> **DIRECTIONS FOR THIS TASK**
Every line below containing the word "product" should be found and copied.

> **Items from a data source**
------------------------

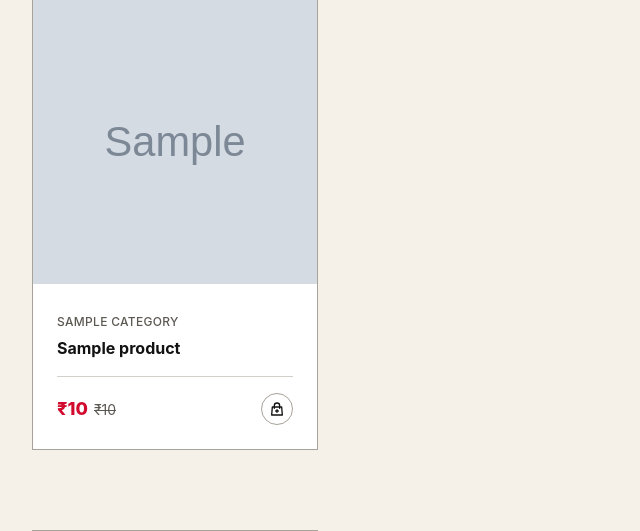
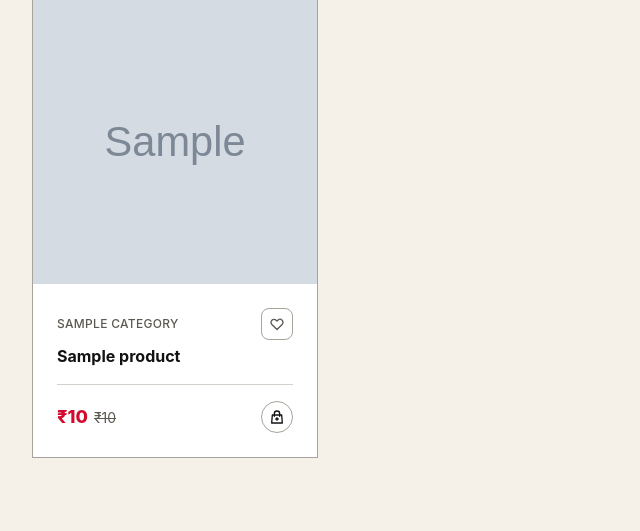
Before and after one commit to ulageshwaran/twosomesty, a Django app: template store/templates/store/home.html in a window 1280 px wide. Shown: the part 1438-1969 px from the top of the page, without its empty margins (0-640 px from the left). Run offline with Django 5.2, Linux system fonts and the light colour scheme; the template is opened without the code that fills it: most values are stand-ins (such as "Sample title", 1, 10 or a date in 2020); grey boxes marked "Sample" are stand-in pictures; some libraries are stand-ins or nearby versions.

Commit message:
wishlist added in home page update

```diff
--- a/store/templates/store/home.html
+++ b/store/templates/store/home.html
@@ -233,7 +233,10 @@
 
             <div class="p-4 sm:p-6 flex flex-col flex-grow justify-between">
                 <div>
-                    <span class="text-xs text-customText-gray font-medium tracking-wide uppercase">{{ product.category.name }}</span>
+                    <div class="flex items-center justify-between">
+                        <span class="text-xs text-customText-gray font-medium tracking-wide uppercase">{{ product.category.name }}</span>
+                        {% include "store/partials/wishlist_button.html" with product=product %}
+                    </div>
                     <a href="{% url 'store:product_detail' product.slug %}"
                         class="block mt-1 font-bold text-customText-white hover:text-brand transition text-sm sm:text-base leading-snug">
                         {{ product.name }}
```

------------------------

> **EXPECTED ANSWER**
-                    <span class="text-xs text-customText-gray font-medium tracking-wide uppercase">{{ product.category.name }}</span>
+                        <span class="text-xs text-customText-gray font-medium tracking-wide uppercase">{{ product.category.name }}</span>
+                        {% include "store/partials/wishlist_button.html" with product=product %}
                     <a href="{% url 'store:product_detail' product.slug %}"
                         {{ product.name }}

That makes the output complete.